▶ _Task objective_
In your copy, leave out the pictures and repeat the entries below exactly.

▶ _Recorded data_
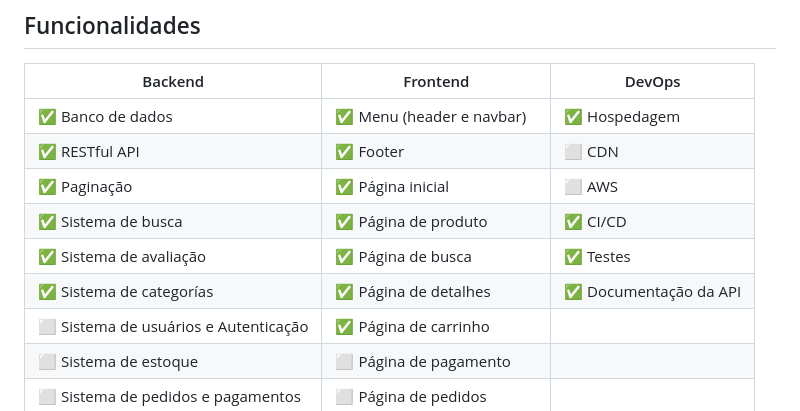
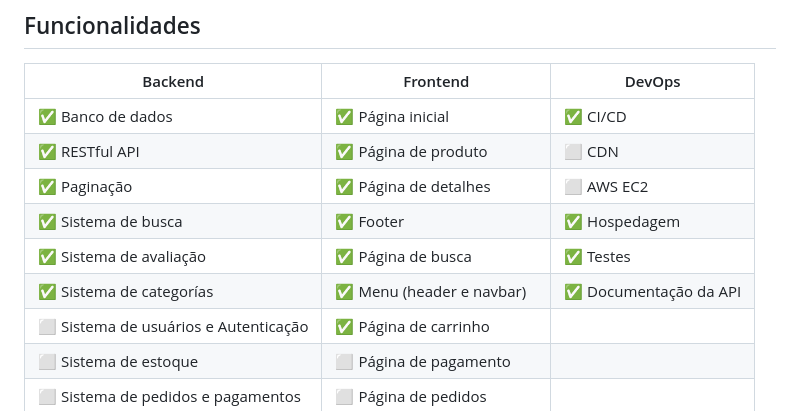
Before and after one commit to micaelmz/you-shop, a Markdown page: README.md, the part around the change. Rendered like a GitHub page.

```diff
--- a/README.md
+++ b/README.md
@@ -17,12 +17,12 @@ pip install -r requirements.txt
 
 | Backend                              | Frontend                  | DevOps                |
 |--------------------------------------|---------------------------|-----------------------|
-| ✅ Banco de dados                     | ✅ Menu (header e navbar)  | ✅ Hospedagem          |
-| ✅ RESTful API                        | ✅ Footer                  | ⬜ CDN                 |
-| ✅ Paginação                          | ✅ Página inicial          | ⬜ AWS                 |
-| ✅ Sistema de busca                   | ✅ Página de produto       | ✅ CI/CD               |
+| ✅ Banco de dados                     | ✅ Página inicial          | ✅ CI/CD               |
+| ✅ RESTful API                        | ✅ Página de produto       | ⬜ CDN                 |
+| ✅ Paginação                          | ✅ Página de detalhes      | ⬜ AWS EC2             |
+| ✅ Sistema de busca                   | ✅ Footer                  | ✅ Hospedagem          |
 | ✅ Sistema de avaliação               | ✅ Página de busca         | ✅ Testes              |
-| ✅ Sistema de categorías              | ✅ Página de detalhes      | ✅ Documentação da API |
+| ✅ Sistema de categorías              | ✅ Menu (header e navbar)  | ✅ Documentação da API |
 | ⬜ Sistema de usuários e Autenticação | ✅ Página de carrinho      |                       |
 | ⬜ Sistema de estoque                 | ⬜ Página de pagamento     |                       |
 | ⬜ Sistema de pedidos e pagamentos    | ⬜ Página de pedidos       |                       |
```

▶ _Output for this exercise_
Before and after one commit to micaelmz/you-shop, a Markdown page: README.md, the part around the change. Rendered like a GitHub page.

```diff
--- a/README.md
+++ b/README.md
@@ -17,12 +17,12 @@ pip install -r requirements.txt
 
 | Backend                              | Frontend                  | DevOps                |
 |--------------------------------------|---------------------------|-----------------------|
-| ✅ Banco de dados                     | ✅ Menu (header e navbar)  | ✅ Hospedagem          |
-| ✅ RESTful API                        | ✅ Footer                  | ⬜ CDN                 |
-| ✅ Paginação                          | ✅ Página inicial          | ⬜ AWS                 |
-| ✅ Sistema de busca                   | ✅ Página de produto       | ✅ CI/CD               |
+| ✅ Banco de dados                     | ✅ Página inicial          | ✅ CI/CD               |
+| ✅ RESTful API                        | ✅ Página de produto       | ⬜ CDN                 |
+| ✅ Paginação                          | ✅ Página de detalhes      | ⬜ AWS EC2             |
+| ✅ Sistema de busca                   | ✅ Footer                  | ✅ Hospedagem          |
 | ✅ Sistema de avaliação               | ✅ Página de busca         | ✅ Testes              |
-| ✅ Sistema de categorías              | ✅ Página de detalhes      | ✅ Documentação da API |
+| ✅ Sistema de categorías              | ✅ Menu (header e navbar)  | ✅ Documentação da API |
 | ⬜ Sistema de usuários e Autenticação | ✅ Página de carrinho      |                       |
 | ⬜ Sistema de estoque                 | ⬜ Página de pagamento     |                       |
 | ⬜ Sistema de pedidos e pagamentos    | ⬜ Página de pedidos       |                       |
```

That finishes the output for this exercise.